He was wearing his camo jacket and his cap, and he told me about the traffic driving in this morning, about how heavy it was, and there must have been a wreck but he never saw one. He told me what he does for a living (he paints houses), how his partner left the business years ago and then his brother left too but he’s still at it, he’s “only 69,” and “you got to eat, right?”

All the time he was talking, he was moving. He made jokes and laughed and touched my arm, my shoulder. Made jokes about age: “You’re like, 28, right? or maybe 25?”

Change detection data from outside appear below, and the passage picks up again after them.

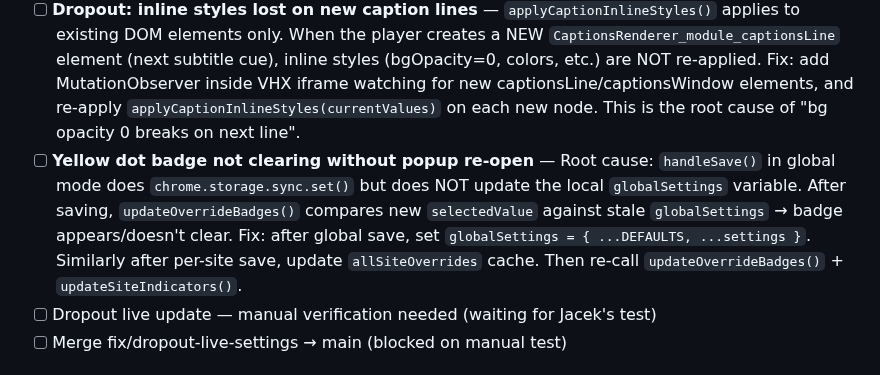
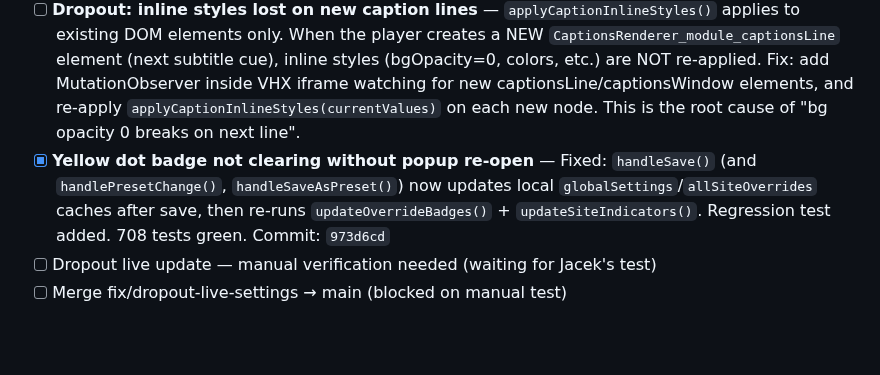
Before and after one commit to Joald/consistent-subtitle-style, a Markdown page: BACKLOG.md, the part around the change. Drawn GitHub-style; blank space fills up the shorter version.

Commit message:
docs: mark yellow dot badge fix as done in backlog

```diff
--- a/BACKLOG.md
+++ b/BACKLOG.md
@@ -4,7 +4,7 @@
 
 - [x] **Dropout opacity bug** — fixed: opacity percentages (0–100) now converted to CSS alpha (0–1). Color+opacity always applied together so changing color preserves opacity. 17 new tests, 626 total. Commit: `6061e01`
 - [ ] **Dropout: inline styles lost on new caption lines** — `applyCaptionInlineStyles()` applies to existing DOM elements only. When the player creates a NEW `CaptionsRenderer_module_captionsLine` element (next subtitle cue), inline styles (bgOpacity=0, colors, etc.) are NOT re-applied. Fix: add MutationObserver inside VHX iframe watching for new captionsLine/captionsWindow elements, and re-apply `applyCaptionInlineStyles(currentValues)` on each new node. This is the root cause of "bg opacity 0 breaks on next line".
-- [ ] **Yellow dot badge not clearing without popup re-open** — Root cause: `handleSave()` in global mode does `chrome.storage.sync.set()` but does NOT update the local `globalSettings` variable. After saving, `updateOverrideBadges()` compares new `selectedValue` against stale `globalSettings` → badge appears/doesn't clear. Fix: after global save, set `globalSettings = { ...DEFAULTS, ...settings }`. Similarly after per-site save, update `allSiteOverrides` cache. Then re-call `updateOverrideBadges()` + `updateSiteIndicators()`.
+- [x] **Yellow dot badge not clearing without popup re-open** — Fixed: `handleSave()` (and `handlePresetChange()`, `handleSaveAsPreset()`) now updates local `globalSettings`/`allSiteOverrides` caches after save, then re-runs `updateOverrideBadges()` + `updateSiteIndicators()`. Regression test added. 708 tests green. Commit: `973d6cd`
 - [ ] Dropout live update — manual verification needed (waiting for Jacek's test)
 - [ ] Merge fix/dropout-live-settings → main (blocked on manual test)
 
```
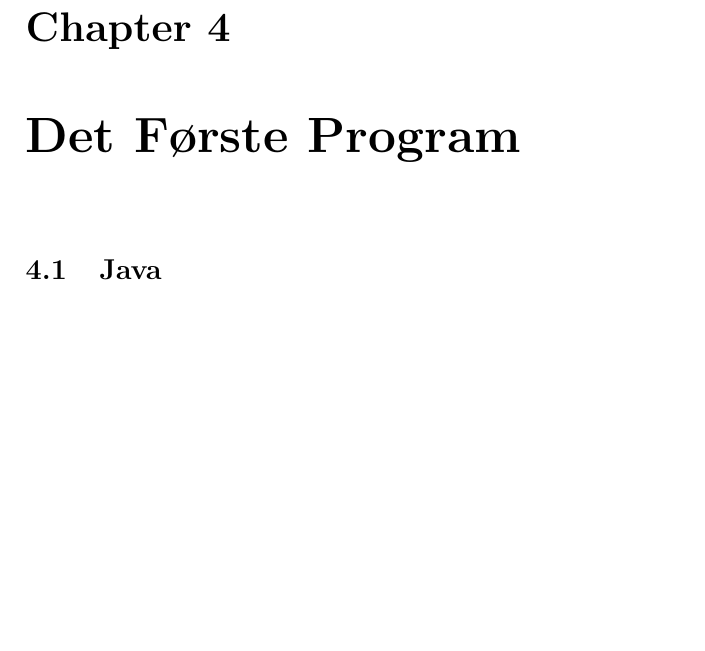
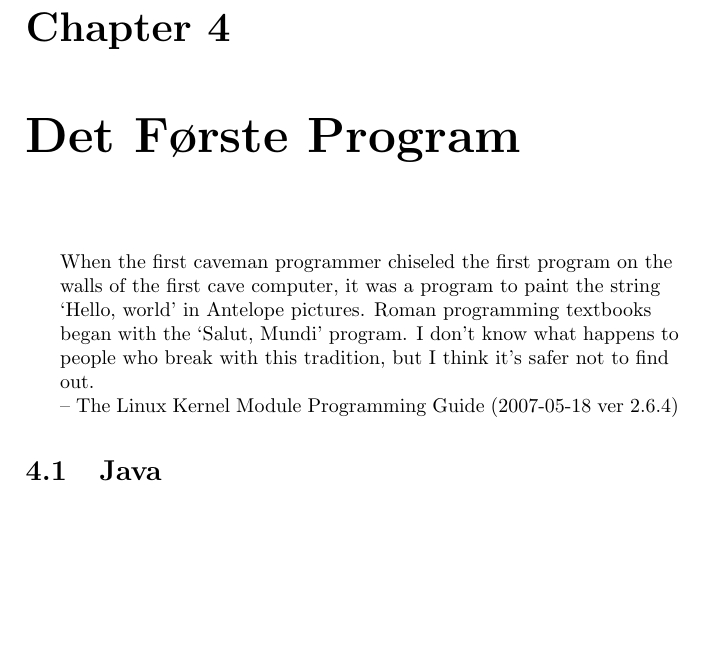
Before and after one commit to aslakjohansen/progintro, a LaTeX book (doc/document.tex, which reads doc/contents/first/main.tex): part of page 11 of 25, cut so that both start at the same text. Compiled offline with pdfLaTeX.

Commit message:
Added an inspirational quote

```diff
--- a/doc/contents/first/main.tex
+++ b/doc/contents/first/main.tex
@@ -1,4 +1,8 @@
 \chapter{Det Første Program}
 \label{sec:first}
 
+\begin{inspiration}{The Linux Kernel Module Programming Guide (2007-05-18 ver 2.6.4)}
+When the first caveman programmer chiseled the first program on the walls of the first cave computer, it was a program to paint the string `Hello, world' in Antelope pictures. Roman programming textbooks began with the `Salut, Mundi' program. I don't know what happens to people who break with this tradition, but I think it's safer not to find out.
+\end{inspiration}
+
 \input{contents/first/lang/java/java}
--- a/doc/document.tex
+++ b/doc/document.tex
@@ -2,6 +2,7 @@
 
 \usepackage{hyperref}
 \usepackage{tikz}
+\usepackage{environ}
 
 % tikz config
 \usetikzlibrary{shapes,fit,calc}
@@ -19,6 +20,19 @@
 \setlength{\parindent}{0mm}
 
 \newcommand{\langsection}[1]{\section{#1}}
+
+\newenvironment{inspiration}[1]
+{
+    \begin{center}
+    \newcommand{\temp}{#1}
+    \begin{minipage}{0.9\textwidth}
+}
+{
+    \\
+    \raggedright{-- \temp}
+    \end{minipage}
+    \end{center}
+}
 
 \begin{document}
 
```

I don’t remember what brought up President Trump, but this man said, “You’ve seen what the president has done, right?” His eyes bright with wonder. And I froze. I lost my courage to say, “Yeah, I’ve seen it, all right” and cut him off, I think because I didn’t believe it would. So I tried to ignore him, but he kept going on about what great things the president has accomplished, like getting rid of all that “green” stuff, and we should continue to drill for oil anywhere and everywhere, because oil comes from rock, and “Are we ever gonna run out of rock?” Laughing. Sure of his point. “If we don’t drill for it, it’ll just ooze right up out of the beaches and spoil them anyway.”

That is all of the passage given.